*EXERCISE REQUIREMENTS*
Collect all lines from the listing that include the string "added".

━━ DATASET CONTENT

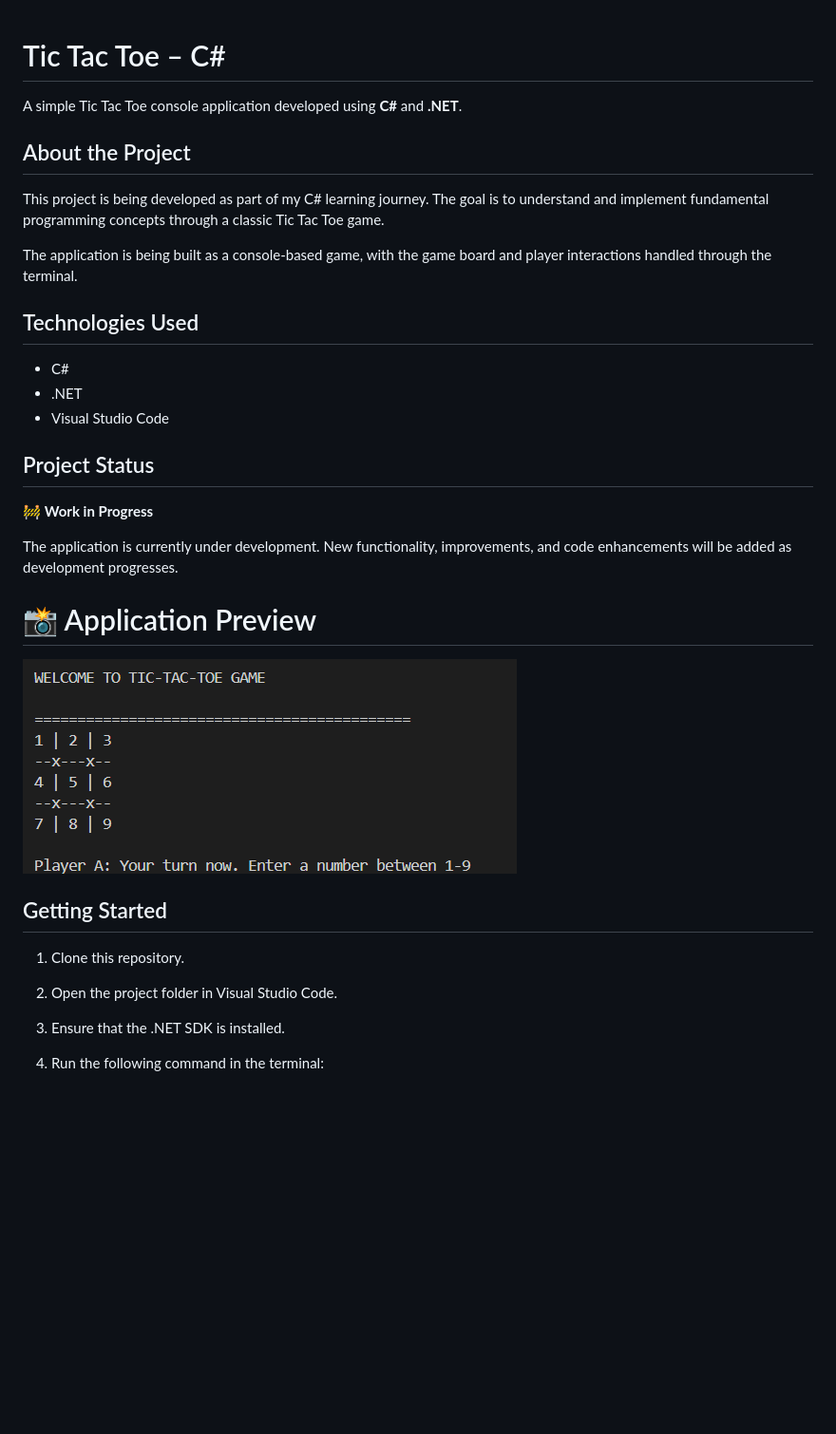
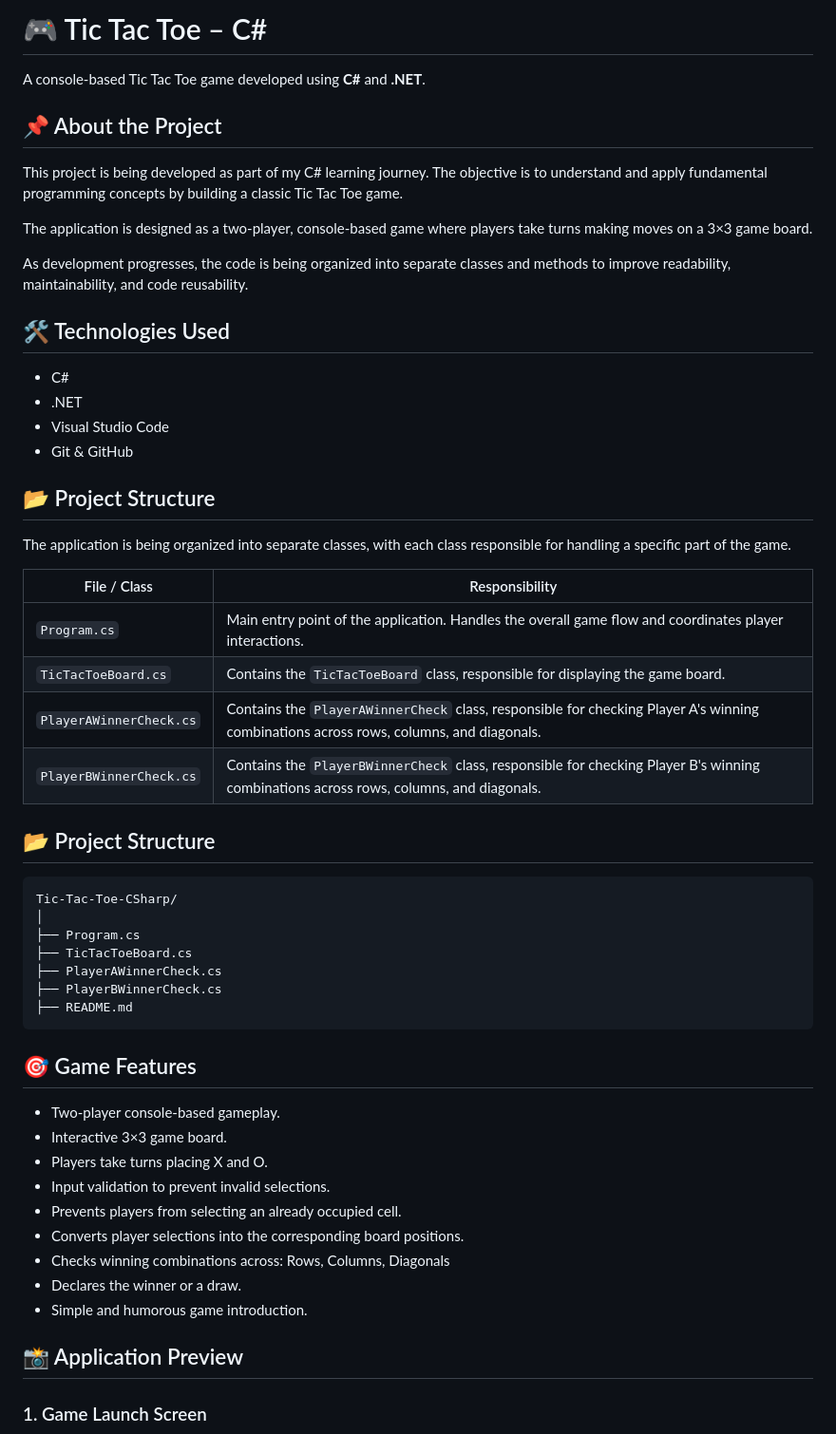
Before and after one commit to baldeep1993/Tic-Tac-Toe-CSharp, a Markdown page: README.md, the part around one of its changes. Shown at 95% size. Rendered like a GitHub page; pictures changed too: Screenshots/GameLaunchPage.png; blank space fills up the shorter version.

````diff
--- a/README.md
+++ b/README.md
@@ -1,32 +1,57 @@
+# 🎮 Tic Tac Toe – C#
 
-# Tic Tac Toe – C#
+A console-based Tic Tac Toe game developed using **C#** and **.NET**.
 
-A simple Tic Tac Toe console application developed using **C#** and **.NET**.
+## 📌 About the Project
 
-## About the Project
+This project is being developed as part of my C# learning journey. The objective is to understand and apply fundamental programming concepts by building a classic Tic Tac Toe game.
 
-This project is being developed as part of my C# learning journey. The goal is to understand and implement fundamental programming concepts through a classic Tic Tac Toe game.
+The application is designed as a two-player, console-based game where players take turns making moves on a 3×3 game board.
 
-The application is being built as a console-based game, with the game board and player interactions handled through the terminal.
+As development progresses, the code is being organized into separate classes and methods to improve readability, maintainability, and code reusability.
 
-## Technologies Used
+## 🛠️ Technologies Used
 
 - C#
 - .NET
 - Visual Studio Code
+- Git & GitHub
 
-## Project Status
+## 📂 Project Structure
 
-🚧 **Work in Progress**
+The application is being organized into separate classes, with each class responsible for handling a specific part of the game.
 
-The application is currently under development. New functionality, improvements, and code enhancements will be added as development progresses.
+| File / Class | Responsibility |
+|---|---|
+| `Program.cs` | Main entry point of the application. Handles the overall game flow and coordinates player interactions. |
+| `TicTacToeBoard.cs` | Contains the `TicTacToeBoard` class, responsible for displaying the game board. |
+| `PlayerAWinnerCheck.cs` | Contains the `PlayerAWinnerCheck` class, responsible for checking Player A's winning combinations across rows, columns, and diagonals. |
+| `PlayerBWinnerCheck.cs` | Contains the `PlayerBWinnerCheck` class, responsible for checking Player B's winning combinations across rows, columns, and diagonals. |
 
-# 📸 Application Preview
-![Application Preview](Screenshots/GameLaunchPage.png)
+## 📂 Project Structure
 
-## Getting Started
+```text
+Tic-Tac-Toe-CSharp/
+│
+├── Program.cs
+├── TicTacToeBoard.cs
+├── PlayerAWinnerCheck.cs
+├── PlayerBWinnerCheck.cs
+├── README.md
+```
+## 🎯 Game Features
 
-1. Clone this repository.
-2. Open the project folder in Visual Studio Code.
-3. Ensure that the .NET SDK is installed.
-4. Run the following command in the terminal:
+- Two-player console-based gameplay.
+- Interactive 3×3 game board.
+- Players take turns placing X and O.
+- Input validation to prevent invalid selections.
+- Prevents players from selecting an already occupied cell.
+- Converts player selections into the corresponding board positions.
+- Checks winning combinations across: Rows, Columns, Diagonals
+- Declares the winner or a draw.
+- Simple and humorous game introduction.
+
+## 📸 Application Preview
+
+### 1. Game Launch Screen
+
````
Also changed, not shown: other parts of README.md (+58 -8 lines), Screenshots/GamePlay.png (added), Screenshots/Preventingoccupiedcellselection.png (added), Screenshots/WinnerDeclaration.png (added).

━━━━

*SOLUTION TO THIS PROBLEM*
-The application is currently under development. New functionality, improvements, and code enhancements will be added as development progresses.
Also changed, not shown: other parts of README.md (+58 -8 lines), Screenshots/GamePlay.png (added), Screenshots/Preventingoccupiedcellselection.png (added), Screenshots/WinnerDeclaration.png (added).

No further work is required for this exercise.